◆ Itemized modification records
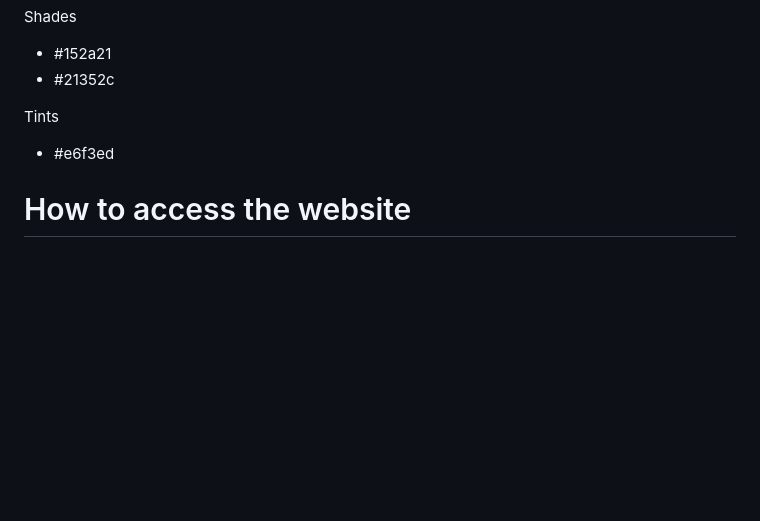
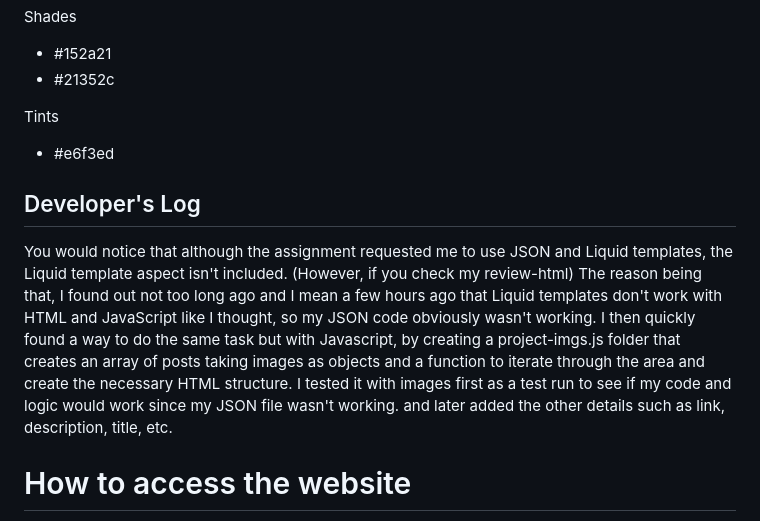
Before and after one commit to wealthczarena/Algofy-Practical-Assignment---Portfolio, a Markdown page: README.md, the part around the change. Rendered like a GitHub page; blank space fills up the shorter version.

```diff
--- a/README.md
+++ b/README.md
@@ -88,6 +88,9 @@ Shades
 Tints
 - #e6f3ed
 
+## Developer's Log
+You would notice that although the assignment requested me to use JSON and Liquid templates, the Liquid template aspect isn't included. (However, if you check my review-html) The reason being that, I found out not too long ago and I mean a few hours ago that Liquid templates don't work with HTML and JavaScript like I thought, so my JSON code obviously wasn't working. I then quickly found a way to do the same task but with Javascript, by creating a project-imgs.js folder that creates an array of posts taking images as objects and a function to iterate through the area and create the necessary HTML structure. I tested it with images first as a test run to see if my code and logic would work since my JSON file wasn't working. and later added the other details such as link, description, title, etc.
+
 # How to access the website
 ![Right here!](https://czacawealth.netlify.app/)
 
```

◆ Task requirements
Leave images out of the retyped records; keep all else exact.

◆ Final answer
Before and after one commit to wealthczarena/Algofy-Practical-Assignment---Portfolio, a Markdown page: README.md, the part around the change. Rendered like a GitHub page; blank space fills up the shorter version.

```diff
--- a/README.md
+++ b/README.md
@@ -88,6 +88,9 @@ Shades
 Tints
 - #e6f3ed
 
+## Developer's Log
+You would notice that although the assignment requested me to use JSON and Liquid templates, the Liquid template aspect isn't included. (However, if you check my review-html) The reason being that, I found out not too long ago and I mean a few hours ago that Liquid templates don't work with HTML and JavaScript like I thought, so my JSON code obviously wasn't working. I then quickly found a way to do the same task but with Javascript, by creating a project-imgs.js folder that creates an array of posts taking images as objects and a function to iterate through the area and create the necessary HTML structure. I tested it with images first as a test run to see if my code and logic would work since my JSON file wasn't working. and later added the other details such as link, description, title, etc.
+
 # How to access the website
 ![Right here!](https://czacawealth.netlify.app/)
 
```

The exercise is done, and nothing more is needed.